### Material supplied
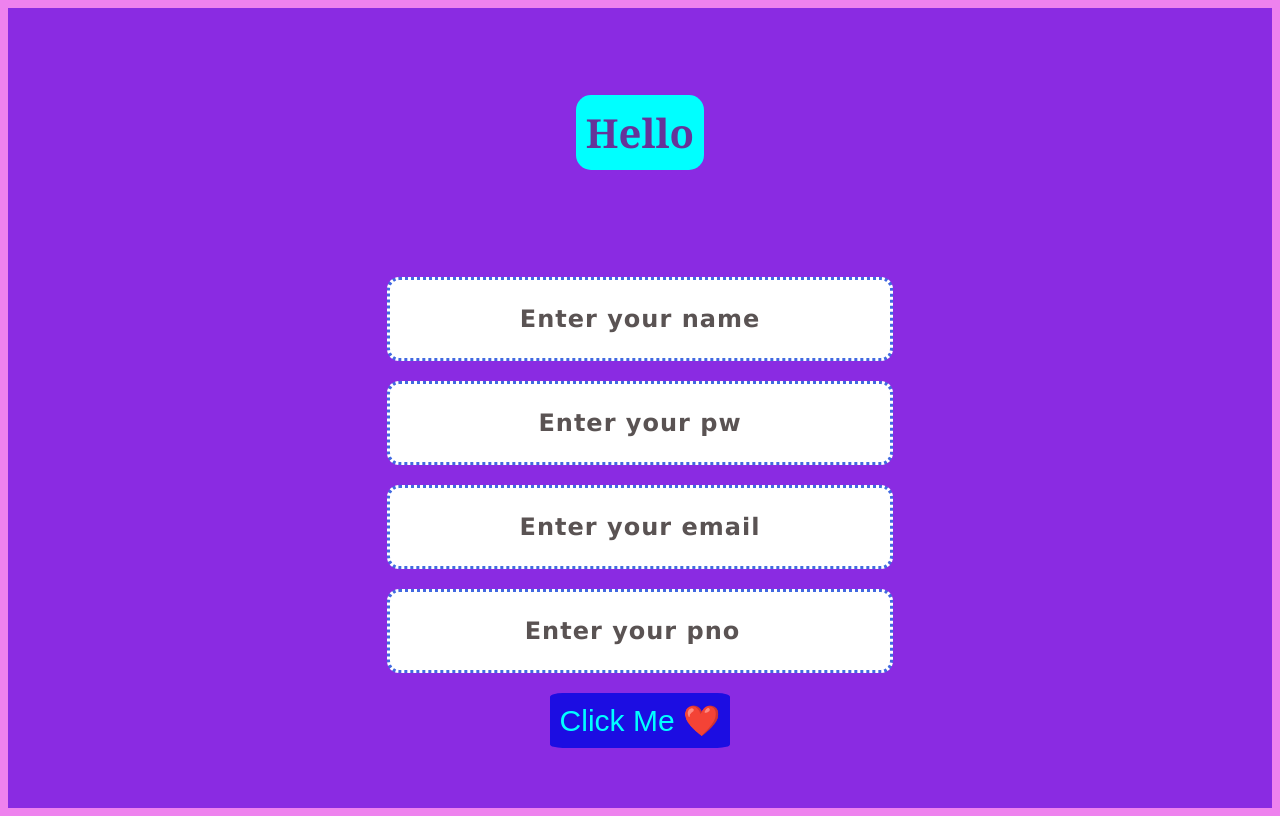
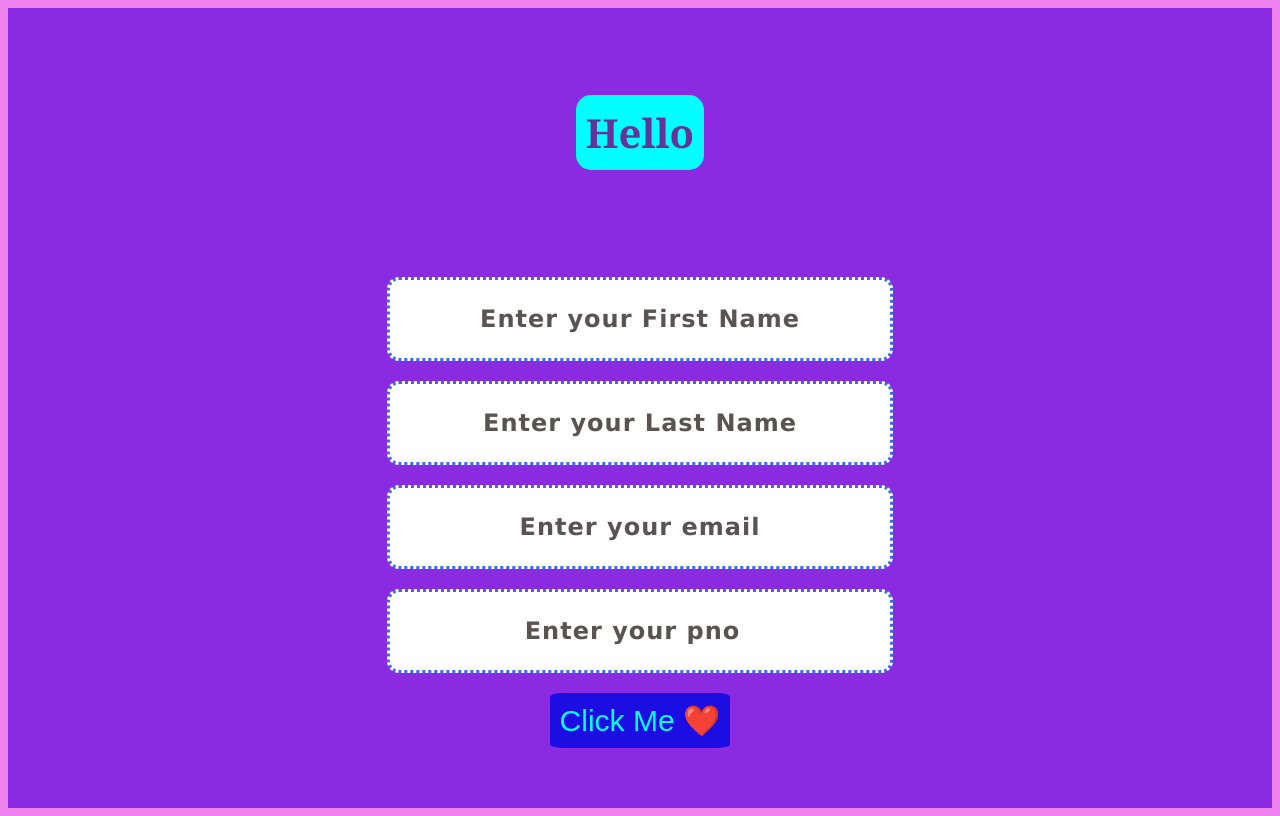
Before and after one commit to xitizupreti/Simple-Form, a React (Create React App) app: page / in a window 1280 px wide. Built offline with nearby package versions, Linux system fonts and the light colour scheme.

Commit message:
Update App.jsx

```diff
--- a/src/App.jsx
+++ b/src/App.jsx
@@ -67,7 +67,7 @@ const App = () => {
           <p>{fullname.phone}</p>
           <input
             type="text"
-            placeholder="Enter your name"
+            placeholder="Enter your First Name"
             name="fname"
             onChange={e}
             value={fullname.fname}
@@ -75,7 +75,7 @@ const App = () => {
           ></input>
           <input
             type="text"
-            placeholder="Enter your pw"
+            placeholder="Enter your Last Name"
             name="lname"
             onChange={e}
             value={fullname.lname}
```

...

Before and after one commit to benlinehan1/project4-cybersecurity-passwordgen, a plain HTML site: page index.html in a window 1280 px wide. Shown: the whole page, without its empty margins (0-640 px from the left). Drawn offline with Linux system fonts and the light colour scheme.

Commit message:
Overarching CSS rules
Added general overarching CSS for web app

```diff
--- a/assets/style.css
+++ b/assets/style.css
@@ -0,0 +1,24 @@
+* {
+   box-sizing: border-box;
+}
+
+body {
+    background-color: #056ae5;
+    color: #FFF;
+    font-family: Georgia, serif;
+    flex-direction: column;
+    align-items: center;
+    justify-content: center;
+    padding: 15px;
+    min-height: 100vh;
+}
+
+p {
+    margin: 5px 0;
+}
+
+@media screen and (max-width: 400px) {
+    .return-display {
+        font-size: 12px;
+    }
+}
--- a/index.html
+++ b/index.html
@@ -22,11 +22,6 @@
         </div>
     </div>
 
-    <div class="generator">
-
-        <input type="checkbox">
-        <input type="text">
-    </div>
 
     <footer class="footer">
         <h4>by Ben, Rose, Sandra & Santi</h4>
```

### Exercise prompt
Report back each line of the entries that holds the string "system".

### Output for this exercise
Before and after one commit to xitizupreti/Simple-Form, a React (Create React App) app: page / in a window 1280 px wide. Built offline with nearby package versions, Linux system fonts and the light colour scheme.
Before and after one commit to benlinehan1/project4-cybersecurity-passwordgen, a plain HTML site: page index.html in a window 1280 px wide. Shown: the whole page, without its empty margins (0-640 px from the left). Drawn offline with Linux system fonts and the light colour scheme.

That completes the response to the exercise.